Quercus aims to reflect values celebrated in On Sheep by Axel Linden
Quercus Press Officer Milly Reid organised an "eco-friendly and sustainable" publicity campaign to promote On Sheep, by Swedish literary academic turned novice shepherd Axel Linden.
Quercus sent out review copies in biodegradable packaging, and focused on digital communications. Linden did not fly to London for his author tour, but took a two-day journey by bus, train and boat. On the tour, he and Reid made use of environmentally friendly car company Green Tomato and public transport.
Linden said: "When my book On Sheep came out in the UK [20 September] I was invited over for a publicity tour. It would have been strange to make an exception to my principles [including the avoidance of aeroplanes] just because of the temporary success of my book, especially as success seems to be deeply connected to humankind's environmental impact. As I travelled from London via train and bus, I felt that I was making my way downwards through the layers of social hierarchy, reaching the bottom at the Danish border where a bus driver engaged in a fist-fight with a non-European migrant who failed to display a passport. I guess that experience was worth the extra cost, compared to the insanely cheap flight."
Reid said: "Planning and executing this environmentally-friendly publicity campaign made me think about the everyday impact that our business - and the publicity department in particular - can have on the environment.

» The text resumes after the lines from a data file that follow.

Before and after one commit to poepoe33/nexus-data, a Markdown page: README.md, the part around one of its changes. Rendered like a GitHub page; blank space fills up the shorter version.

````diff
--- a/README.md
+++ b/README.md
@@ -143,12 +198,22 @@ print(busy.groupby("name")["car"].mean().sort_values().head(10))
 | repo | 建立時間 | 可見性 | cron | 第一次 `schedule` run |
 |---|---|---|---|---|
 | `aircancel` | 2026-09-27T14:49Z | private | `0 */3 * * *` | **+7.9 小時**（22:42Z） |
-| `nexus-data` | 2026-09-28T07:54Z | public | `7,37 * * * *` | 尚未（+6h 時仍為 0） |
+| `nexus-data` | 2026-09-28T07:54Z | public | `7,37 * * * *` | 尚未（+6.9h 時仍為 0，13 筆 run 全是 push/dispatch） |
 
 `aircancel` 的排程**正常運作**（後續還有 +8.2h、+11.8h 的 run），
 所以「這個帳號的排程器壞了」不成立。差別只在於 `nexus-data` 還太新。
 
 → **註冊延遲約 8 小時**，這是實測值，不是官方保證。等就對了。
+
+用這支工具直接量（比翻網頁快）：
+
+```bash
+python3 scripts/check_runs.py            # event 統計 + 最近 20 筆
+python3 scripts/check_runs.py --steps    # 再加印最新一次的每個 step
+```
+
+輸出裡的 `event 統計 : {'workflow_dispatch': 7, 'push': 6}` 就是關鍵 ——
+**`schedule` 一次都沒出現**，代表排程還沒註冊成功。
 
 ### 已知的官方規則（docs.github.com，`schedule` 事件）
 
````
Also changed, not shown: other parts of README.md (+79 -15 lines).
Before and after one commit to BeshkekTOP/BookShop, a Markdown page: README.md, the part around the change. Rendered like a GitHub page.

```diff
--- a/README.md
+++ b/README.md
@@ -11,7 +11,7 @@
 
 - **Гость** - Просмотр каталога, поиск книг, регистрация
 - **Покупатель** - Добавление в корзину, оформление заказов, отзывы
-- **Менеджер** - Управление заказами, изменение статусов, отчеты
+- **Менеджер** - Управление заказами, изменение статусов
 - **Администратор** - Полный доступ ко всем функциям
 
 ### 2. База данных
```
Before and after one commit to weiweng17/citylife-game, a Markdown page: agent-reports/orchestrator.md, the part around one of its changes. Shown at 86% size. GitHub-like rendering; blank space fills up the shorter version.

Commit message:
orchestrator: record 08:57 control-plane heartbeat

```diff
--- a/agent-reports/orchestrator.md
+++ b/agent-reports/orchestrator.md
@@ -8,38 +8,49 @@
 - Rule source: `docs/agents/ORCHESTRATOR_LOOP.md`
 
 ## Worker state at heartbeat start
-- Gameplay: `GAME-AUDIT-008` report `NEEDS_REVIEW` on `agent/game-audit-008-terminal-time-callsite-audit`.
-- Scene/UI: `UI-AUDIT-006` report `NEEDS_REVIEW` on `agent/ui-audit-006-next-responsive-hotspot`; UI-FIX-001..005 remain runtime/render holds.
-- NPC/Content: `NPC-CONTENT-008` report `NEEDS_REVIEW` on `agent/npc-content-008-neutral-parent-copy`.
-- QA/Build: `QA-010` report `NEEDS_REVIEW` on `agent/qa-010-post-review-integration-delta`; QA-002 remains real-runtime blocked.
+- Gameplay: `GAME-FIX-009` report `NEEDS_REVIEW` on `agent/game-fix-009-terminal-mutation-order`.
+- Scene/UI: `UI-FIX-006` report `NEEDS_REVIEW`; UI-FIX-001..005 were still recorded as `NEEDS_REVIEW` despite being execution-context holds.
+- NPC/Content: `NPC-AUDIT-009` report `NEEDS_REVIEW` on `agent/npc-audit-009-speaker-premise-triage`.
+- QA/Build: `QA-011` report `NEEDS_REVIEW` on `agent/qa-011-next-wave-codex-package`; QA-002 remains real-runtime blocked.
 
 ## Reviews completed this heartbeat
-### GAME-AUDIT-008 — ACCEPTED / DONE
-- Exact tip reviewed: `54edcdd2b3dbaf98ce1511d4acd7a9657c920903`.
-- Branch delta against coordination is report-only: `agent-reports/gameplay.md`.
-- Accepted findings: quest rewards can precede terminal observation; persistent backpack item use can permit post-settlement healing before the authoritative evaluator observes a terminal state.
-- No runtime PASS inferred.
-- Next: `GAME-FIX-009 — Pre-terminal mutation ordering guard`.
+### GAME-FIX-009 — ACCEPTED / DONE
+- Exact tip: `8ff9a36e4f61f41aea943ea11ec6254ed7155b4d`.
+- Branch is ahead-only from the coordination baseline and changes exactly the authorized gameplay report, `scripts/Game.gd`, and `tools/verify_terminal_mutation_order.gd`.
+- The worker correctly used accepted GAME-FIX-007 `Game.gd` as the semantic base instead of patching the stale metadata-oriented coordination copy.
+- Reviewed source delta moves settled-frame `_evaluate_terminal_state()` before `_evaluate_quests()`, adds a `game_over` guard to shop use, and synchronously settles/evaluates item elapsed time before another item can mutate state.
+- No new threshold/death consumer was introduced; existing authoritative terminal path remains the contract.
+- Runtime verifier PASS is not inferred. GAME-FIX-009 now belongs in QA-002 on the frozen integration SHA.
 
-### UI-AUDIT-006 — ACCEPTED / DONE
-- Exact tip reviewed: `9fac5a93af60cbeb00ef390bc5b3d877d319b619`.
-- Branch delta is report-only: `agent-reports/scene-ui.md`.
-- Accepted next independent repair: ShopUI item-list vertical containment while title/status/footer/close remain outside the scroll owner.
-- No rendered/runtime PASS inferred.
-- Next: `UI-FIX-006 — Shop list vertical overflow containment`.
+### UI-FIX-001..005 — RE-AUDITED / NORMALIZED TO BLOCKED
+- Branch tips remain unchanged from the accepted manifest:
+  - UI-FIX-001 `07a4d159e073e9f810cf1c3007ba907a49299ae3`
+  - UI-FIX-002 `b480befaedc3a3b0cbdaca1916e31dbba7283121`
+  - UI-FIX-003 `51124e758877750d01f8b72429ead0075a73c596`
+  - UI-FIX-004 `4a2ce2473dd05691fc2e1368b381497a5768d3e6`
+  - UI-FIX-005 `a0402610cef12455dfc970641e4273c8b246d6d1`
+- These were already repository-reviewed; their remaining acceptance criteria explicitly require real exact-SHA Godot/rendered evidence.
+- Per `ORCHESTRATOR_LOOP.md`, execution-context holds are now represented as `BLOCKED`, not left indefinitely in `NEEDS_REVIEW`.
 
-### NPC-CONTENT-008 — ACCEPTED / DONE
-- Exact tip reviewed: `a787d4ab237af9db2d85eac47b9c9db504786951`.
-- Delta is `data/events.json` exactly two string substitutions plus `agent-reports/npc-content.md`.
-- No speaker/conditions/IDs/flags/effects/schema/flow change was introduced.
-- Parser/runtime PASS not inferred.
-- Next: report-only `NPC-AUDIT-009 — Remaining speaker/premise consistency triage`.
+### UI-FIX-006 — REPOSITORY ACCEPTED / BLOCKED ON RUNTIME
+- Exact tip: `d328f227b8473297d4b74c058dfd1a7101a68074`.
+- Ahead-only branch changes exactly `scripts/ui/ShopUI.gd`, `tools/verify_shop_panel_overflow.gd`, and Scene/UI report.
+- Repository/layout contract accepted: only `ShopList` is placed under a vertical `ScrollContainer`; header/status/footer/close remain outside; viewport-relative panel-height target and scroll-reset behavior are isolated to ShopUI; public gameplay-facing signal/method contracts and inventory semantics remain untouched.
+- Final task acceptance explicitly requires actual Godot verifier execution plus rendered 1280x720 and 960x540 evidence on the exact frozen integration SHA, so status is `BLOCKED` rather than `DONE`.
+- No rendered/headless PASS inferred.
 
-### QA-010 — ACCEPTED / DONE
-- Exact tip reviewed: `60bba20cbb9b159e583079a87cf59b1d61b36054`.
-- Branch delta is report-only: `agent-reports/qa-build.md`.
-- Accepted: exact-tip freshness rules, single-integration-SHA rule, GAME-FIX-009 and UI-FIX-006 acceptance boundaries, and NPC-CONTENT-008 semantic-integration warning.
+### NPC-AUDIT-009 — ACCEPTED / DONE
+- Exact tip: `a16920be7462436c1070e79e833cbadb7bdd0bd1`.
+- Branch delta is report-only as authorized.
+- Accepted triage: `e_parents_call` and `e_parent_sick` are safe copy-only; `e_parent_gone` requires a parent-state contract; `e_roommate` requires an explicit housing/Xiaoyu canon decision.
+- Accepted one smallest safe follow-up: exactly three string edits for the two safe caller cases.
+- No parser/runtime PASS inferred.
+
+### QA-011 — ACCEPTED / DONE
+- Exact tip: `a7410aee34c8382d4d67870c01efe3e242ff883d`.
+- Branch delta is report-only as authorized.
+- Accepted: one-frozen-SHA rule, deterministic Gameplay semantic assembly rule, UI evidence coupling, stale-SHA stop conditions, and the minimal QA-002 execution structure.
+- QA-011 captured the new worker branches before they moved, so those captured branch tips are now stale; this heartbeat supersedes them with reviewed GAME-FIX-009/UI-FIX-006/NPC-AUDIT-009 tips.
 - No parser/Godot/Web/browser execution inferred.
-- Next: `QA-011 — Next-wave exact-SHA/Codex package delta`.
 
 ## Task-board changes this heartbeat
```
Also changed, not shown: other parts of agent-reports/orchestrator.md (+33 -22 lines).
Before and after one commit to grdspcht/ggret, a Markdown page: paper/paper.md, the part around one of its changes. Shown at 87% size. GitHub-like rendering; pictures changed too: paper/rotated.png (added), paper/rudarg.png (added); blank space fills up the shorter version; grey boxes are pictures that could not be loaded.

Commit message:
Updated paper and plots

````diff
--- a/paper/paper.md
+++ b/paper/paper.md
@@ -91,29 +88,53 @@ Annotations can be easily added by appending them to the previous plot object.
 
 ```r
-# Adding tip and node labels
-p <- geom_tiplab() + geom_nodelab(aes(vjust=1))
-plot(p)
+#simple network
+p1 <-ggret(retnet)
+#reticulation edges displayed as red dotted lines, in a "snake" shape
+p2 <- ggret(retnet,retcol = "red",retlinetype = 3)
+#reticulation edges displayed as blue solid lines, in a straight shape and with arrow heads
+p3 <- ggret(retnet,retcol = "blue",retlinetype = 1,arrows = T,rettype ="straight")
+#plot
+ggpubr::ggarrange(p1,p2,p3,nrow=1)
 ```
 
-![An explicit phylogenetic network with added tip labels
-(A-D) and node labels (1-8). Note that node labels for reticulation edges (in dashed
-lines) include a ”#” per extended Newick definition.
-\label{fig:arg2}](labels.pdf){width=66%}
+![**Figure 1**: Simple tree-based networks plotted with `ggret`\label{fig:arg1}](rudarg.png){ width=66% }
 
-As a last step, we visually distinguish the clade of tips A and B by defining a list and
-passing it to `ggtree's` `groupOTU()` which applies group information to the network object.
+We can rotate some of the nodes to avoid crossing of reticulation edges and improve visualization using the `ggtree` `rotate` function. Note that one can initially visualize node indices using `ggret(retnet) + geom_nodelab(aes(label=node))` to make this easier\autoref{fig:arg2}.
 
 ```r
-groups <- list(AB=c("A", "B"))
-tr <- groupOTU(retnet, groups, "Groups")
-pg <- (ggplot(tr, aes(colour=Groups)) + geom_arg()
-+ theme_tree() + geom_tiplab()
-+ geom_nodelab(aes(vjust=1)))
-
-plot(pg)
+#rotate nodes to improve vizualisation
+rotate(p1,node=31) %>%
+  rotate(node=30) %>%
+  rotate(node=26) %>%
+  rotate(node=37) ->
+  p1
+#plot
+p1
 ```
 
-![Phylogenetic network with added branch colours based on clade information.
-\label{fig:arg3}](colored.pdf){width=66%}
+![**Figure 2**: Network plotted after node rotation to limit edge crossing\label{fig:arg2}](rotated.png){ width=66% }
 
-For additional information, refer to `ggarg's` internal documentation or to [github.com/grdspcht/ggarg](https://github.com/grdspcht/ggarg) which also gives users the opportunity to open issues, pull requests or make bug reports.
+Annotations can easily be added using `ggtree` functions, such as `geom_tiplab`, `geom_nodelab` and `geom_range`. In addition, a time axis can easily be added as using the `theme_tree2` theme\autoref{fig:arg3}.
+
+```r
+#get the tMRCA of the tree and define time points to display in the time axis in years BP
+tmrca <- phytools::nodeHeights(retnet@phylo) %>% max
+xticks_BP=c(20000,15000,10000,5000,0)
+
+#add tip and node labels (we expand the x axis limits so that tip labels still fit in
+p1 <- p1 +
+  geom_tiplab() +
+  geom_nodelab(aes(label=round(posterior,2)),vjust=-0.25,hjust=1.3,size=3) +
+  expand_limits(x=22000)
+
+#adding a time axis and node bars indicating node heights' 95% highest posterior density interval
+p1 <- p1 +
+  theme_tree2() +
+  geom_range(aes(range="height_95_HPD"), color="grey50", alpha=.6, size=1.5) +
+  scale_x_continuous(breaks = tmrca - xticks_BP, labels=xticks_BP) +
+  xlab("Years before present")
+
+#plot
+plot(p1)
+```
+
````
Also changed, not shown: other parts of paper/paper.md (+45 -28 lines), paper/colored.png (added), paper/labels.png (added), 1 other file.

The publishing industry has already made steps in the right direction by turning to recyclable packaging, but there is still more to be done. Linden is such an inspiring advocate for this kind of sustainable campaign."
Quercus non-fiction publisher Katy Follain said: "We wanted the campaign to reflect the values and ethos that lie at the very heart of Axel's beautiful book. And indeed at the very heart of Axel himself: the importance of being caring, thoughtful and respectful of nature, and of our eco-system. It meant the sheep had to make do without their minder for a slightly longer period of time, and he had to make do without them."